◆ Your goal: Set down every entry again exactly as it stands below.

Items listed in a dataset
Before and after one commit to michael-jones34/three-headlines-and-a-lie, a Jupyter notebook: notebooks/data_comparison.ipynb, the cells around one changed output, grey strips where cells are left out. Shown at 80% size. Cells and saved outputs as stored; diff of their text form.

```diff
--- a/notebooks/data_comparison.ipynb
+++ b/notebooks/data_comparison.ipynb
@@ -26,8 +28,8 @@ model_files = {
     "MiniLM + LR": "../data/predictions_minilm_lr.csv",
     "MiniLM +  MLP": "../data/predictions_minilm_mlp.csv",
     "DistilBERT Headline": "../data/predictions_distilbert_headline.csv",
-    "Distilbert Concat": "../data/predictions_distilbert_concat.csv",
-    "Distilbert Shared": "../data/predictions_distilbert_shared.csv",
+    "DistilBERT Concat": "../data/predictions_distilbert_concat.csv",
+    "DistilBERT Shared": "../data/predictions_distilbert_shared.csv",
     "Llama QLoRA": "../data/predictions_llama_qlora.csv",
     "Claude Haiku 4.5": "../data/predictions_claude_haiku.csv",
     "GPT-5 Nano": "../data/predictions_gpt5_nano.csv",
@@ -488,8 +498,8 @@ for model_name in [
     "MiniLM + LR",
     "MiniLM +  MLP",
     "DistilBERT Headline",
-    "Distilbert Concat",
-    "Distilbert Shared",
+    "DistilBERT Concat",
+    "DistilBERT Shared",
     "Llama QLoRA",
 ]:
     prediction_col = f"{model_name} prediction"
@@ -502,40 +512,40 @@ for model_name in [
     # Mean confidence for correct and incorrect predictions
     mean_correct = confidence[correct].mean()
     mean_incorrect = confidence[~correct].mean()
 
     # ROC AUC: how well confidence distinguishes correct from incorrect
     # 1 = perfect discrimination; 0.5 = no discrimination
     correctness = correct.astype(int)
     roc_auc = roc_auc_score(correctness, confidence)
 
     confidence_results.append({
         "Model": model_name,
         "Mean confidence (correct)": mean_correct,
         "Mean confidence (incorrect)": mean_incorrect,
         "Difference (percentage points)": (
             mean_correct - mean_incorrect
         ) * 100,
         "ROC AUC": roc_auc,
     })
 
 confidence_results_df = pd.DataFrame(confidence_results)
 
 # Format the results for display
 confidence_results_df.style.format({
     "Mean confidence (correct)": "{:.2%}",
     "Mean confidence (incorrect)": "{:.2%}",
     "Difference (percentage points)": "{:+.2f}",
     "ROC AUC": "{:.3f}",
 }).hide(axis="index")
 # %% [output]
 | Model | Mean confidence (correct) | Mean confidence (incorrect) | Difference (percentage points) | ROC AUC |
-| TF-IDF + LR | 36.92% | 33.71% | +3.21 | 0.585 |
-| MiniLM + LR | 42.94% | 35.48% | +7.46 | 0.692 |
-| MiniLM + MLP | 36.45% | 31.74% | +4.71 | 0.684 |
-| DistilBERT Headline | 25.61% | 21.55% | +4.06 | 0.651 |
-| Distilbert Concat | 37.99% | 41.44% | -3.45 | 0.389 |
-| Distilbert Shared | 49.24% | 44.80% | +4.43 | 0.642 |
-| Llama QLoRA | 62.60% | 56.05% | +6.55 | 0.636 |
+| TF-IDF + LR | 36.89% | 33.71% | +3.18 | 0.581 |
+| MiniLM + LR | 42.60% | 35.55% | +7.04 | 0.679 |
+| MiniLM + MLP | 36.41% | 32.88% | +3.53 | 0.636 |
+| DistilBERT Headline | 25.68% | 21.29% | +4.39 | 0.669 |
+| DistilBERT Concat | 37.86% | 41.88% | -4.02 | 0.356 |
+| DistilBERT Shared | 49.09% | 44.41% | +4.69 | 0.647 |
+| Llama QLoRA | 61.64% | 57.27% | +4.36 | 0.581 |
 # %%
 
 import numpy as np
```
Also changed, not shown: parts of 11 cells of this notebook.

◆ Answer space:
Before and after one commit to michael-jones34/three-headlines-and-a-lie, a Jupyter notebook: notebooks/data_comparison.ipynb, the cells around one changed output, grey strips where cells are left out. Shown at 80% size. Cells and saved outputs as stored; diff of their text form.

```diff
--- a/notebooks/data_comparison.ipynb
+++ b/notebooks/data_comparison.ipynb
@@ -26,8 +28,8 @@ model_files = {
     "MiniLM + LR": "../data/predictions_minilm_lr.csv",
     "MiniLM +  MLP": "../data/predictions_minilm_mlp.csv",
     "DistilBERT Headline": "../data/predictions_distilbert_headline.csv",
-    "Distilbert Concat": "../data/predictions_distilbert_concat.csv",
-    "Distilbert Shared": "../data/predictions_distilbert_shared.csv",
+    "DistilBERT Concat": "../data/predictions_distilbert_concat.csv",
+    "DistilBERT Shared": "../data/predictions_distilbert_shared.csv",
     "Llama QLoRA": "../data/predictions_llama_qlora.csv",
     "Claude Haiku 4.5": "../data/predictions_claude_haiku.csv",
     "GPT-5 Nano": "../data/predictions_gpt5_nano.csv",
@@ -488,8 +498,8 @@ for model_name in [
     "MiniLM + LR",
     "MiniLM +  MLP",
     "DistilBERT Headline",
-    "Distilbert Concat",
-    "Distilbert Shared",
+    "DistilBERT Concat",
+    "DistilBERT Shared",
     "Llama QLoRA",
 ]:
     prediction_col = f"{model_name} prediction"
@@ -502,40 +512,40 @@ for model_name in [
     # Mean confidence for correct and incorrect predictions
     mean_correct = confidence[correct].mean()
     mean_incorrect = confidence[~correct].mean()
 
     # ROC AUC: how well confidence distinguishes correct from incorrect
     # 1 = perfect discrimination; 0.5 = no discrimination
     correctness = correct.astype(int)
     roc_auc = roc_auc_score(correctness, confidence)
 
     confidence_results.append({
         "Model": model_name,
         "Mean confidence (correct)": mean_correct,
         "Mean confidence (incorrect)": mean_incorrect,
         "Difference (percentage points)": (
             mean_correct - mean_incorrect
         ) * 100,
         "ROC AUC": roc_auc,
     })
 
 confidence_results_df = pd.DataFrame(confidence_results)
 
 # Format the results for display
 confidence_results_df.style.format({
     "Mean confidence (correct)": "{:.2%}",
     "Mean confidence (incorrect)": "{:.2%}",
     "Difference (percentage points)": "{:+.2f}",
     "ROC AUC": "{:.3f}",
 }).hide(axis="index")
 # %% [output]
 | Model | Mean confidence (correct) | Mean confidence (incorrect) | Difference (percentage points) | ROC AUC |
-| TF-IDF + LR | 36.92% | 33.71% | +3.21 | 0.585 |
-| MiniLM + LR | 42.94% | 35.48% | +7.46 | 0.692 |
-| MiniLM + MLP | 36.45% | 31.74% | +4.71 | 0.684 |
-| DistilBERT Headline | 25.61% | 21.55% | +4.06 | 0.651 |
-| Distilbert Concat | 37.99% | 41.44% | -3.45 | 0.389 |
-| Distilbert Shared | 49.24% | 44.80% | +4.43 | 0.642 |
-| Llama QLoRA | 62.60% | 56.05% | +6.55 | 0.636 |
+| TF-IDF + LR | 36.89% | 33.71% | +3.18 | 0.581 |
+| MiniLM + LR | 42.60% | 35.55% | +7.04 | 0.679 |
+| MiniLM + MLP | 36.41% | 32.88% | +3.53 | 0.636 |
+| DistilBERT Headline | 25.68% | 21.29% | +4.39 | 0.669 |
+| DistilBERT Concat | 37.86% | 41.88% | -4.02 | 0.356 |
+| DistilBERT Shared | 49.09% | 44.41% | +4.69 | 0.647 |
+| Llama QLoRA | 61.64% | 57.27% | +4.36 | 0.581 |
 # %%
 
 import numpy as np
```
Also changed, not shown: parts of 11 cells of this notebook.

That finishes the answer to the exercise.